Commercial policyholders can minimize uninsured losses by coordinating defense and insurance recovery strategies. While an insurance recovery strategy should not drive the defense of an underlying claim, coordination of the best available defenses to the underlying case with available insurance recovery strategies can minimize a commercial policyholder’s ultimate exposure. In this case, the policyholder coordinated its defense and insurance recovery strategies by admitting liability but disputing damages. This approach is an important strategic option available for policyholders seeking to maximize insurance recovery in litigation that involves both covered and uncovered claims. Admitting liability to avoid an unfavorable jury finding on an uncovered claim can help preserve insurance coverage for the entire liability. While asserting a strong liability defense for the uncovered claim or settling the entire matter may be a preferable option when available, an admission of liability can be an effective risk mitigation strategy. In a minority of cases, policyholders may adopt defense strategies that maximize insurance recovery at the expense of the underlying defense. To minimize liability and maximize insurance recovery, policyholders should carefully consider the risks and rewards of available insurance recovery strategies early in the defense of the underlying litigation (if not before).

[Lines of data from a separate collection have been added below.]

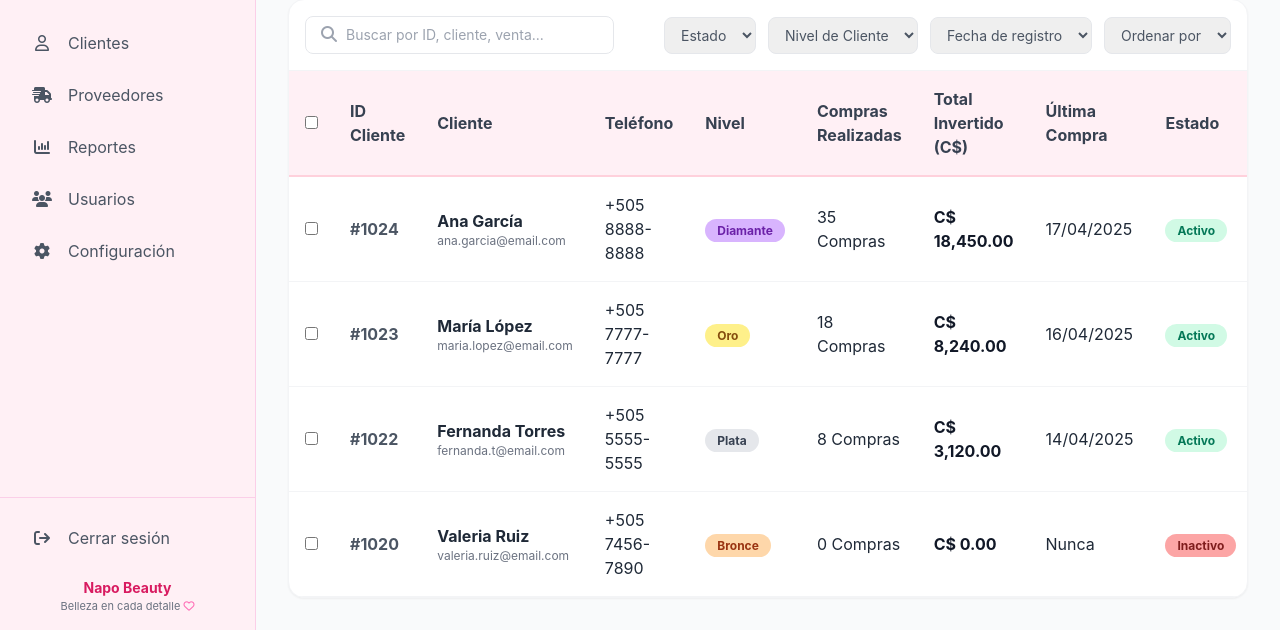
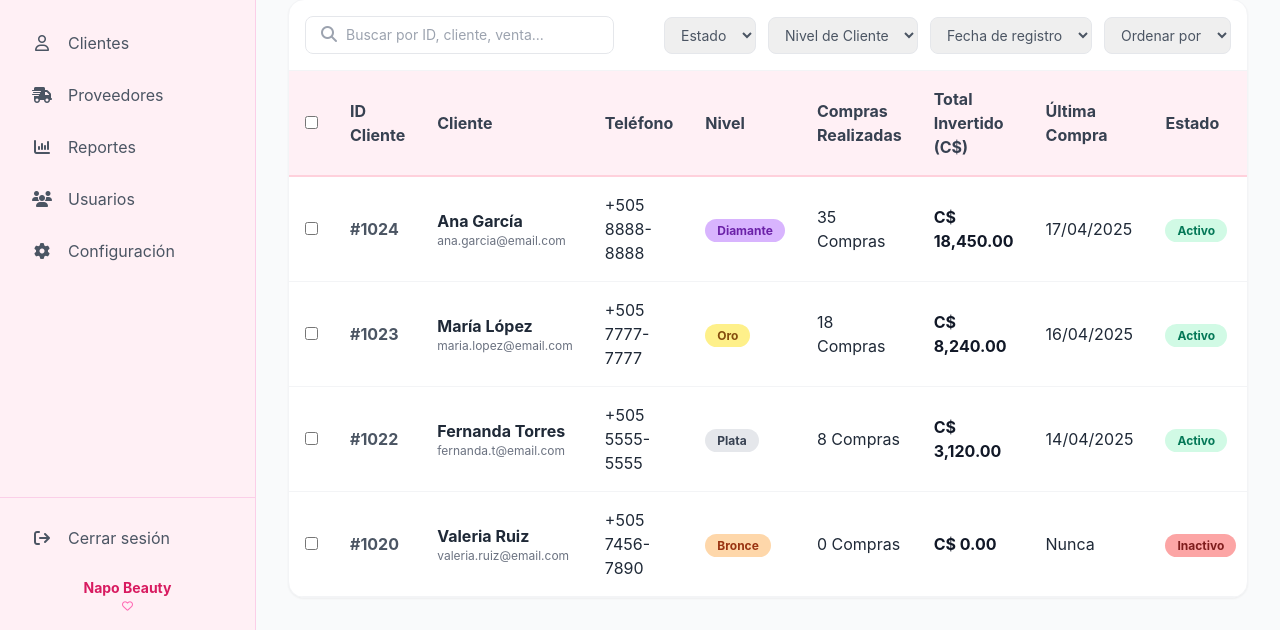
Before and after one commit to Vane8949/NapoBeauty, a Django app: page /clientes/ in a window 1280 px wide. Shown: the part 417-1047 px from the top of the page. Run offline with Django 5.2, Linux system fonts and the light colour scheme; some libraries are stand-ins or nearby versions.

Commit message:
Update base.html

```diff
--- a/templates/base.html
+++ b/templates/base.html
@@ -34,6 +34,7 @@
             </div>
 
             <nav class="p-4 space-y-1">
+                <!-- Elementos del menú -->
                 <a href="{% url 'dashboard' %}" class="menu-item"><i class="fa-solid fa-house w-5 text-center"></i> Dashboard</a>
                 <a href="{% url 'productos' %}" class="menu-item"><i class="fa-solid fa-box w-5 text-center"></i> Productos</a>
                 <a href="{% url 'inventario' %}" class="menu-item"><i class="fa-solid fa-boxes-stacked w-5 text-center"></i> Inventario</a>
@@ -54,7 +55,7 @@
             </button>
             <div class="text-center mt-2">
                 <p class="text-napo-text font-bold text-sm">Napo Beauty</p>
-                <p class="text-[11px] text-gray-500">Belleza en cada detalle <i class="fa-regular fa-heart text-napo-primary"></i></p>
+                <p class="text-[11px] text-gray-500"> <i class="fa-regular fa-heart text-napo-primary"></i></p>
             </div>
         </div>
     </aside>
@@ -97,8 +98,8 @@
             </p>
             <div class="flex gap-4 justify-center">
                 <button onclick="cerrarModalLogout()" class="btn-cancelar flex-1">Cancelar</button>
-                <!-- Aquí irá luego la ruta a la vista de logout de Django -->
-                <a href="#" class="btn-confirmar-salir flex-1">Sí, cerrar sesión</a>
+                <!-- BOTÓN CORREGIDO AL LOGIN -->
+                <a href="{% url 'login' %}" class="btn-confirmar-salir flex-1" style="text-decoration: none;">Sí, cerrar sesión</a>
             </div>
         </div>
     </div>
```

Follow Form Coverage Does Not Always Follow Form

This case also highlights the discrepancies that can sometimes arise between different layers of insurance. Although the primary insurer defended under a reservation of rights and subsequently paid its share of the judgment, the excess insurer disputed coverage based on the sexual assault exclusion. The court’s decision does not specify whether the primary insurance policy included a sexual assault exclusion, but does note that the primary insurer defended under a reservation of rights. Assuming that the primary policy did not incorporate a sexual assault exclusion, the policyholder could have avoided the coverage with its excess insurer by ensuring that its excess policy followed the primary policy form without any additional exclusions. Although there are exceptions to every rule, policyholders rarely benefit from excess coverage that is more restrictive than their primary coverage. Commercial policyholders should carefully review their coverage towers to ensure that their insurance protection is coordinated across the primary and excess layers.

Past Insurer Cooperation Does Not Guarantee an Insurance Recovery

Finally, an insurer’s cooperation in the defense of an underlying claim does not preclude that insurer from later disputing coverage, especially when the insurer issues a reservation of rights letter. Disputes can arise despite an ongoing business relationship between the policyholder and the insurer. In this case, the excess insurer received prompt and proper notice of the claim, monitored the litigation through the first trial, consented to a defense strategy, actively participated in the defense of the second trial, and then denied coverage only after the second trial. These events underscore the need to proceed carefully when seeking insurance coverage. The outcome in this case may not have been the same if the policyholder had not complied with its notice obligations and involved the excess insurer in the underlying case.